Those tissue thin pastry sheets layered, stacked, wrapped and coiled into an endless variety of toothsome savory and sweet snacks, breakfast-to-goes, sides and entrees, Filo, Fillo, Phyllo is translated from the Greek, “leaf” and neatly describes this transparent pastry.
The earliest recipes and reference to stacking thin layers of dough was with nuts and honey, by the ancient Greeks as the sweetmeat called “gastrin”. Gastrin, a Cretan dessert described by Athenaeus in 500BC called for three thin layers of dough stacked with nuts, sesame and poppy seeds, and doused with honey.
Made from hard wheat flour, water and white vinegar, raki (a distilled alcohol) or lemon juice and salt, it is hard to believe that such a versatile and intricate pastry can be rolled, stretched or flattened into so many forms. The secret is butter or olive oil spread on alternate layers before the filling is laid and subsequent layers to finish off the dish.

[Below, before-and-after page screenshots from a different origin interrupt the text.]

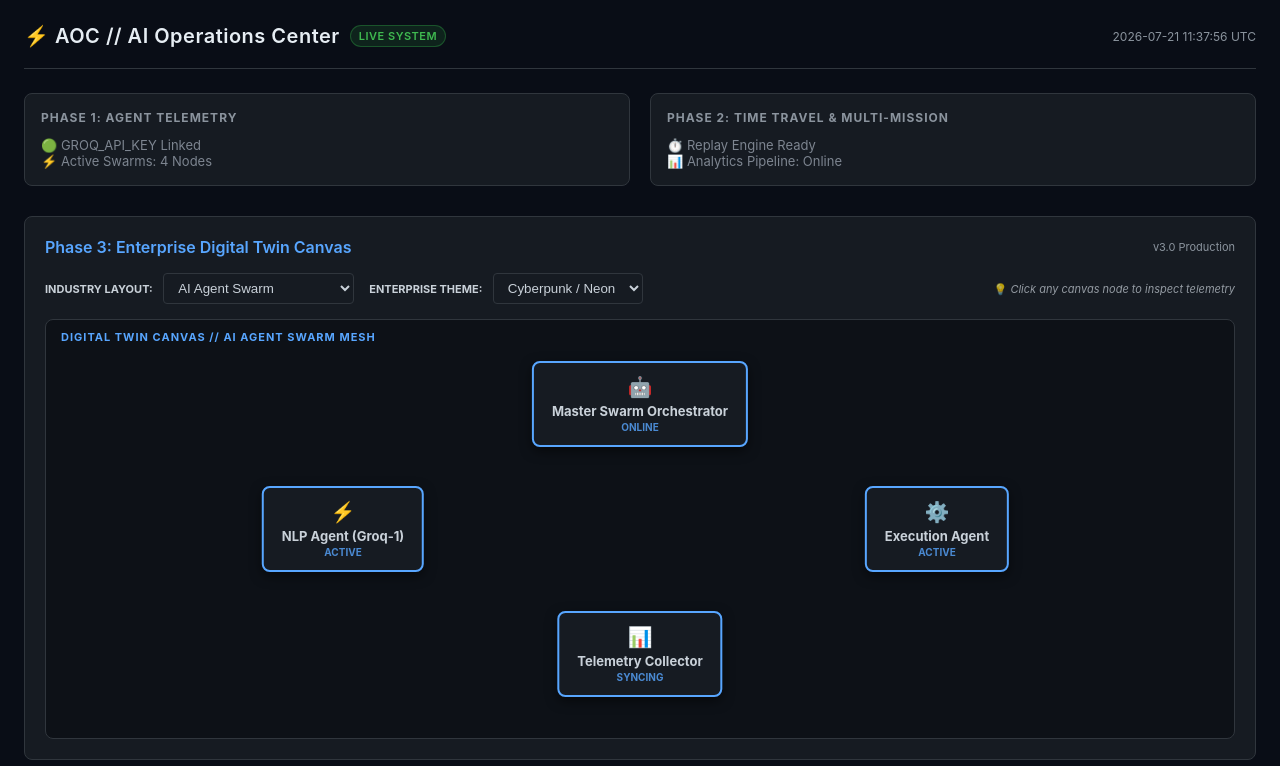
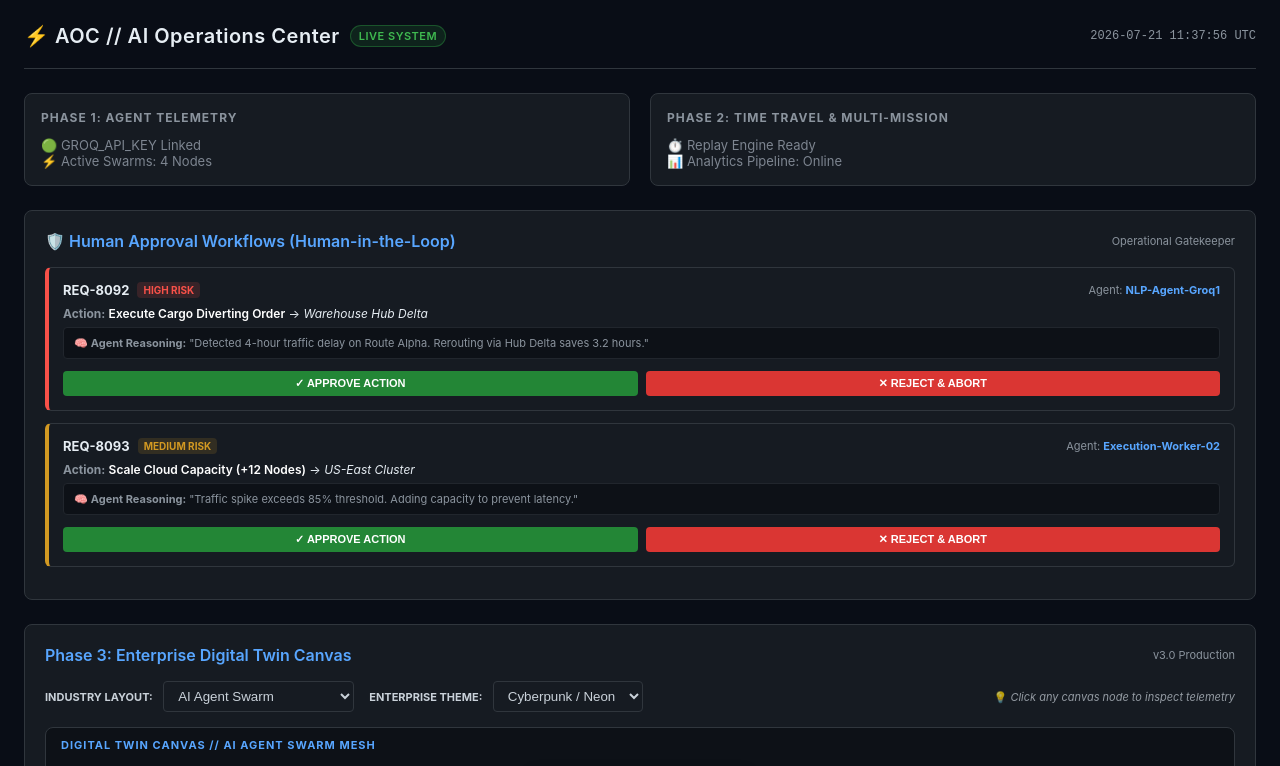
Before and after one commit to raidercruise-lgtm/srazzu-agents, a website: page public/index.html in a window 1280 px wide. Shown: the top 766 px of the page. Drawn offline with Linux system fonts and the light colour scheme; no server answers.

Commit message:
Deploy Human Approval Workflow gatekeeper UI to production

```diff
--- /dev/null
+++ b/public/approval.js
@@ -0,0 +1,119 @@
+/**
+ * Human-in-the-Loop Approval Workflow Engine
+ */
+
+const ApprovalEngine = {
+  // Simulated incoming pending high-stakes actions
+  pendingRequests: [
+    {
+      id: "REQ-8092",
+      agentId: "NLP-Agent-Groq1",
+      mission: "Supply Chain Re-routing",
+      action: "Execute Cargo Diverting Order",
+      target: "Warehouse Hub Delta",
+      riskLevel: "HIGH",
+      reasoning: "Detected 4-hour traffic delay on Route Alpha. Rerouting via Hub Delta saves 3.2 hours.",
+      timestamp: new Date().toISOString()
+    },
+    {
+      id: "REQ-8093",
+      agentId: "Execution-Worker-02",
+      mission: "Infrastructure Self-Correction",
+      action: "Scale Cloud Capacity (+12 Nodes)",
+      target: "US-East Cluster",
+      riskLevel: "MEDIUM",
+      reasoning: "Traffic spike exceeds 85% threshold. Adding capacity to prevent latency.",
+      timestamp: new Date().toISOString()
+    }
+  ],
+
+  init(containerId) {
+    this.container = document.getElementById(containerId);
+    if (!this.container) return;
+    this.render();
+  },
+
+  handleDecision(reqId, decision) {
+    const idx = this.pendingRequests.findIndex(r => r.id === reqId);
+    if (idx === -1) return;
+
+    const req = this.pendingRequests[idx];
+
+    // Remove from queue
+    this.pendingRequests.splice(idx, 1);
+
+    // Re-render approval panel
+    this.render();
+
+    // Broadcast decision event to console/stream
+    console.log(`[Human Approval] ${decision.toUpperCase()} for ${req.id} by Human Operator.`);
+
+    // Optional feedback notification
+    this.showToast(`Action ${req.id} was ${decision.toUpperCase()}ED`);
+  },
+
+  showToast(msg) {
+    const toast = document.createElement('div');
+    toast.style.cssText = `
+      position: fixed; bottom: 20px; right: 20px;
+      background: #1f6feb; color: #fff; padding: 10px 16px;
+      border-radius: 6px; font-size: 12px; font-weight: bold;
+      box-shadow: 0 4px 12px rgba(0,0,0,0.5); z-index: 9999;
+    `;
+    toast.textContent = msg;
+    document.body.appendChild(toast);
+    setTimeout(() => toast.remove(), 3000);
+  },
+
+  render() {
+    if (this.pendingRequests.length === 0) {
+      this.container.innerHTML = `
+        <div style="background: #161b22; border: 1px dashed #30363d; border-radius: 8px; padding: 24px; text-align: center; color: #8b949e;">
+          <span style="font-size: 20px;">✅</span>
+          <div style="font-size: 13px; font-weight: bold; margin-top: 6px; color: #3fb950;">ALL QUEUES CLEAR</div>
+          <div style="font-size: 11px; margin-top: 2px;">No high-risk agent actions currently require human intervention.</div>
+        </div>
+      `;
+      return;
+    }
+
+    const cardsHtml = this.pendingRequests.map(req => {
+      const isHighRisk = req.riskLevel === 'HIGH';
+      const badgeColor = isHighRisk ? '#f85149' : '#d29922';
+      const badgeBg = isHighRisk ? 'rgba(248,81,73,0.15)' : 'rgba(210,153,34,0.15)';
+
+      return `
+        <div style="background: #161b22; border: 1px solid #30363d; border-left: 4px solid ${badgeColor}; border-radius: 6px; padding: 14px; margin-bottom: 12px;">
+          <div style="display: flex; justify-content: space-between; align-items: center; margin-bottom: 8px;">
+            <div style="display: flex; align-items: center; gap: 8px;">
+              <span style="font-weight: bold; font-size: 13px; color: #e6edf3;">${req.id}</span>
+              <span style="font-size: 10px; background: ${badgeBg}; color: ${badgeColor}; padding: 2px 6px; border-radius: 4px; font-weight: bold;">${req.riskLevel} RISK</span>
+            </div>
+            <span style="font-size: 11px; color: #8b949e;">Agent: <strong style="color: #58a6ff;">${req.agentId}</strong></span>
+          </div>
+
+          <div style="font-size: 12px; margin-bottom: 6px;">
+            <strong style="color: #8b949e;">Action:</strong> <span style="color: #fff; font-weight: 600;">${req.action}</span> → <em>${req.target}</em>
+          </div>
+
+          <div style="background: #0d1117; padding: 8px 10px; border-radius: 4px; font-size: 11px; color: #8b949e; margin-bottom: 12px; border: 1px solid #21262d;">
+            🧠 <strong>Agent Reasoning:</strong> "${req.reasoning}"
+          </div>
+
+          <div style="display: flex; gap: 8px;">
+            <button onclick="ApprovalEngine.handleDecision('${req.id}', 'approve')" style="flex: 1; padding: 6px 12px; background: #238636; color: #fff; border: none; border-radius: 4px; font-weight: bold; font-size: 11px; cursor: pointer;">
+              ✓ APPROVE ACTION
+            </button>
+            <button onclick="ApprovalEngine.handleDecision('${req.id}', 'reject')" style="flex: 1; padding: 6px 12px; background: #da3633; color: #fff; border: none; border-radius: 4px; font-weight: bold; font-size: 11px; cursor: pointer;">
+              ✕ REJECT & ABORT
+            </button>
+          </div>
+        </div>
+      `;
+    }).join('');
+
+    this.container.innerHTML = cardsHtml;
+  }
+};
+
+window.ApprovalEngine = ApprovalEngine;
--- a/public/index.html
+++ b/public/index.html
@@ -60,7 +60,7 @@
       display: grid;
       grid-template-columns: repeat(auto-fit, minmax(320px, 1fr));
       gap: 20px;
-      margin-bottom: 30px;
+      margin-bottom: 24px;
     }
 
     .card {
@@ -79,13 +79,13 @@
       margin-bottom: 12px;
     }
 
-    /* Phase 3 Specific Styles */
-    .phase3-container {
+    /* Phase 3 & Approval Container Styles */
+    .phase-container {
       background: #161b22;
       border: 1px solid #30363d;
       border-radius: 8px;
       padding: 20px;
-      margin-top: 10px;
+      margin-top: 24px;
     }
 
     .section-header {
@@ -109,7 +109,7 @@
       ⚡ AOC // AI Operations Center
       <span class="status-badge">Live System</span>
     </h1>
-    <div id="system-clock" style="font-size: 12px; color: #8b949e; font-mono: true;"></div>
+    <div id="system-clock" style="font-size: 12px; color: #8b949e; font-family: monospace;"></div>
   </header>
 
   <!-- Phases 1 & 2 Workspace Placeholder -->
@@ -131,8 +131,19 @@
     </div>
   </main>
 
+  <!-- Human Approval Workflows (Human-in-the-Loop Gatekeeper) -->
+  <section class="phase-container" style="margin-top: 0; margin-bottom: 24px;">
+    <div class="section-header">
+      <h2>🛡️ Human Approval Workflows (Human-in-the-Loop)</h2>
+      <span style="font-size: 11px; color: #8b949e;">Operational Gatekeeper</span>
+    </div>
+
+    <!-- Human Approval Mounting Target -->
+    <div id="approval-container"></div>
+  </section>
+
   <!-- Phase 3: Digital Twin Canvas & Enterprise Theme Engine -->
-  <section class="phase3-container">
+  <section class="phase-container">
     <div class="section-header">
       <h2>Phase 3: Enterprise Digital Twin Canvas</h2>
       <span style="font-size: 11px; color: #8b949e;">v3.0 Production</span>
@@ -142,7 +153,8 @@
     <div id="digital-twin-container"></div>
   </section>
 
-  <!-- Load Phase 3 Engine -->
+  <!-- Load Engine Scripts -->
+  <script src="/approval.js"></script>
   <script src="/phase3.js"></script>
 
   <script>
@@ -156,8 +168,16 @@
     setInterval(updateClock, 1000);
     updateClock();
 
-    // Initialize Phase 3 Digital Twin Canvas Engine
+    // Initialize Engines on Page Load
     document.addEventListener('DOMContentLoaded', () => {
+      // Init Human-in-the-Loop Approval Gatekeeper
+      if (window.ApprovalEngine) {
+        ApprovalEngine.init('approval-container');
+      } else {
+        console.error('Approval engine script not found or failed to load.');
+      }
+
+      // Init Phase 3 Digital Twin Canvas Engine
       if (window.DigitalTwinCanvas) {
         DigitalTwinCanvas.init('digital-twin-container');
       } else {
```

At the Gardens, we sampled all the commercially prepared filo before selecting Athens brand as our standard. Prepared in two thicknesses, thin and thick, we us the thin style in layered and folded recipes and the thick in twisted recipes. Yes, we have made film from scratch “opening” first with a rolling pin and followed by a series of stretchings allowing the sheets to “rest” in between.